The tournament was moved to the winter months because of scorching summer temperatures – the average high in Doha in the second half of November is around 28 degrees Celsius (82 degrees Fahrenheit), which is much better than in July, when the World Cup would normally conclude, when the average high temperature is about 42 degrees Celsius (106 degrees Fahrenheit).
Even in winter the heat is energy sapping if you come from a colder clime. Walk too far, too quickly and you’ll soon find yourself drenched in sweat and in need of hydration.
Shade is king and tournament staff, dotted around Doha, are very quick to advise you to stay out of direct sunlight.
The heat tends to die down a little, though not much, in the evenings, though the nights humid and sticky.
Fortunately, Doha is fully equipped with air conditioning inside stadiums and the white wall architecture will also help deflect some of the heat’s intensity.

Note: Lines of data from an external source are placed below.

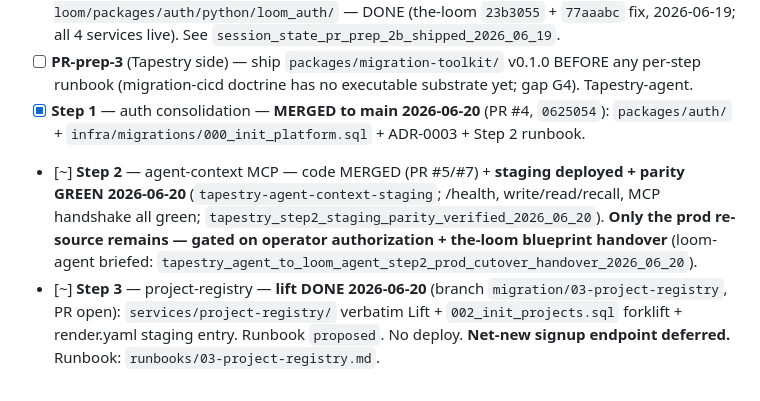
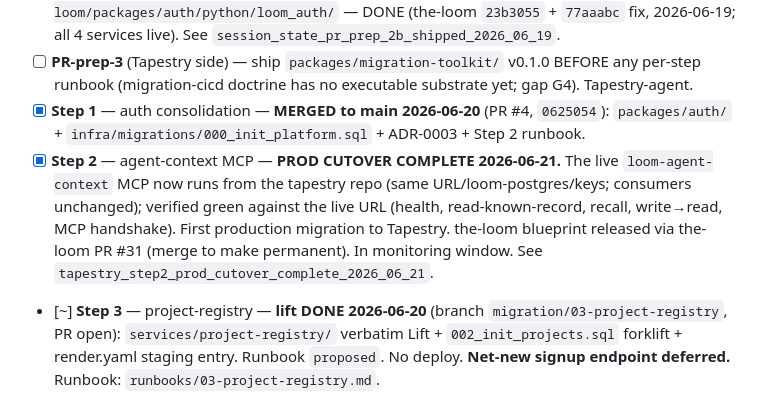
Before and after one commit to Lizo-RoadTown/tapestry, a Markdown page: MASTER_CHECKLIST.md, the part around the change. GitHub-like rendering.

Commit message:
docs(step2): prod cutover COMPLETE — loom-memory MCP now runs on Tapestry
The live loom-agent-context re-sourced to the tapestry repo (same
URL/loom-postgres/keys; consumers unchanged). Verified green against the live
URL (health, read-known-record, recall, write->read, MCP handshake; real data
intact). First production migration to Tapestry. the-loom blueprint released
via the-loom PR #31 (merge to make permanent). Runbook -> prod-deployed;
checklist Step 2 done. See tapestry_step2_prod_cutover_complete_2026_06_21.

Co-Authored-By: Claude Opus 4.8 <noreply@anthropic.com>

```diff
--- a/MASTER_CHECKLIST.md
+++ b/MASTER_CHECKLIST.md
@@ -102,7 +102,7 @@ Per `tapestry/docs/proposals/2026-06-13-v1-scope-and-roadmap.md` §5 (sequenced
 - [x] **PR-prep-2b** (the-loom side) — extract `auth_bridge.py` into ONE canonical `the-loom/packages/auth/python/loom_auth/` — DONE (the-loom `23b3055` + `77aaabc` fix, 2026-06-19; all 4 services live). See `session_state_pr_prep_2b_shipped_2026_06_19`.
 - [ ] **PR-prep-3** (Tapestry side) — ship `packages/migration-toolkit/` v0.1.0 BEFORE any per-step runbook (migration-cicd doctrine has no executable substrate yet; gap G4). Tapestry-agent.
 - [x] **Step 1** — auth consolidation — **MERGED to main 2026-06-20** (PR #4, `0625054`): `packages/auth/` + `infra/migrations/000_init_platform.sql` + ADR-0003 + Step 2 runbook.
-- [~] **Step 2** — agent-context MCP — code MERGED (PR #5/#7) + **staging deployed + parity GREEN 2026-06-20** (`tapestry-agent-context-staging`; /health, write/read/recall, MCP handshake all green; `tapestry_step2_staging_parity_verified_2026_06_20`). **Only the prod re-source remains — gated on operator authorization + the-loom blueprint handover** (loom-agent briefed: `tapestry_agent_to_loom_agent_step2_prod_cutover_handover_2026_06_20`).
+- [x] **Step 2** — agent-context MCP — **PROD CUTOVER COMPLETE 2026-06-21.** The live `loom-agent-context` MCP now runs from the tapestry repo (same URL/loom-postgres/keys; consumers unchanged); verified green against the live URL (health, read-known-record, recall, write→read, MCP handshake). First production migration to Tapestry. the-loom blueprint released via the-loom PR #31 (merge to make permanent). In monitoring window. See `tapestry_step2_prod_cutover_complete_2026_06_21`.
 - [~] **Step 3** — project-registry — **lift DONE 2026-06-20** (branch `migration/03-project-registry`, PR open): `services/project-registry/` verbatim Lift + `002_init_projects.sql` forklift + render.yaml staging entry. Runbook `proposed`. No deploy. **Net-new signup endpoint deferred.** Runbook: `runbooks/03-project-registry.md`.
 - [ ] **Step 4** — engine lift (skill-compiler + skill-making receiver)
 - [ ] **Step 5** — templates + CLI lift
```
Also changed, not shown: 1 other file.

With just two days to go until the first match, the nation is putting the final touches to its preparations as it braces itself for a World Cup like no other.